After Windhoek I headed to Otjiwarongo and bought a bunch of food at the Super Spaar (I actually found lettuce YAY! I've been making salads with homemade French dressing. It's tough to find lettuce here and I hadn't had a real salad for a long long time) and I stayed one night (it's too far to hike all the way to Anker from Windhoek in one day.) I got a really great hike the next day and got back to Anker by noon (I was really lucky and never really had to wait anywhere, even in Kamanjab.)

My plans for the term-- I am revising my discipline policy again. When I was in Swakop I bought one of those paper punches shaped like a lizard. The nice thing about this is that, unlike my stickers, it's relatively difficult to steal one of them. The kids can earn lizards by doing their homework, by not getting their name on the board, by getting good marks on a test, and, occationally by doing nice things for other learners.

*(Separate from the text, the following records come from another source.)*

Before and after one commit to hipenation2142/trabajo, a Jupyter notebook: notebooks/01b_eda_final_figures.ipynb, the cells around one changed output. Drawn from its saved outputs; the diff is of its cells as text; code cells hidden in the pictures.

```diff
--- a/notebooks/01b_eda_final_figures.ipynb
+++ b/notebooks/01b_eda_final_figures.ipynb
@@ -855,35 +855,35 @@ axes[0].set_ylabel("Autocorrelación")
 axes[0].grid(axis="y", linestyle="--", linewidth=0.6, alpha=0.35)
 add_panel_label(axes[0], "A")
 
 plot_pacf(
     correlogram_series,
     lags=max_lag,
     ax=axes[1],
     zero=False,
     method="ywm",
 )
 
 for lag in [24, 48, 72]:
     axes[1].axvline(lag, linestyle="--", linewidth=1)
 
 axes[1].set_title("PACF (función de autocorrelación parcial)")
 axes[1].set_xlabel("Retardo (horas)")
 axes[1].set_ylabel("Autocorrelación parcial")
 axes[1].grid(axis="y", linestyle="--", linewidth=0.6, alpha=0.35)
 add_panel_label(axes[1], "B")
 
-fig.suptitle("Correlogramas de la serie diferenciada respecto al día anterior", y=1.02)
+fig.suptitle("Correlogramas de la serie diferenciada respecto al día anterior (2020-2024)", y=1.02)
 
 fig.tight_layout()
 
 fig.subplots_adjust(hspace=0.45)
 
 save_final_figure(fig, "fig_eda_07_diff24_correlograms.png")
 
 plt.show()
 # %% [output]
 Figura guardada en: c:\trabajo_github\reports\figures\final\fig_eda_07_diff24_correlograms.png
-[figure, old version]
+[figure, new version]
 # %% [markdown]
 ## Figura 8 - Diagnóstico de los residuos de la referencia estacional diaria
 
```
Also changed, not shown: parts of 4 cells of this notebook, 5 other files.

The lizards can be saved up and used to buy privledges, like bathroom or water breaks, or things, like cheap pens, stickers, or bookmarks. I'm hoping that it will work better since I'm sick of yelling and since I'm sick of other teachers beating my learners for being bad in my classes. Also I'm starting a "Reading Club" which will
hopefully be kind of like storytime. I'll read a book out loud to the learners in small groups. The learners who stick with it the whole time will get to watch a movie of the book at the end. We're starting with Harry Potter since I have both the book and the movie here, but there are a couple of other books that it would work with (Charlie and the Chocolate Factory, The Lion the Witch and the Wardrobe, and Holes are the ones that I've been thinking of.)

This week Diane Mills, the VSO volunteer from Khorixas, came to get the little girl who is deaf into the first grade classroom. I was nervous, but I think it actually might work. I have agreed to help in the classroom three times a week and Mrs. /Goagoses seemed to be really good with it. It was nice to have someone in the house for a change.

Still, it's been a busy week and I'm glad to have a weekend. Next week I'm pretty excited about science class. We're studying energy and I'm going to have the kids build a solar oven so we can talk about solar power. Well, that's about all I can think of right now. I'll let you know
how things are going a little later on when I teaching has really started

Take Care,

Sunday, September 03, 2006

Back on Daylight Savings Time

Namibia is the only country in Southern Africa to use Daylight Savings Time. Because spring is beginning there now and the days are beginning to be longer, they changed the clocks to "spring forward" one hour overnight last night. That means that to time difference between the USA and Namibia is one hour longer than it was yesterday. For us in MN, that means they are now 7 hours ahead of us instead of 6. On October 29, when the USA goes off Daylight Savings Time, we gain another hour in difference. It's all very confusing. Want to know what time it is right now in Namibia? Click the link on the right for current Namibian time. Also check out these links from my post in April:

Daylight Savings Time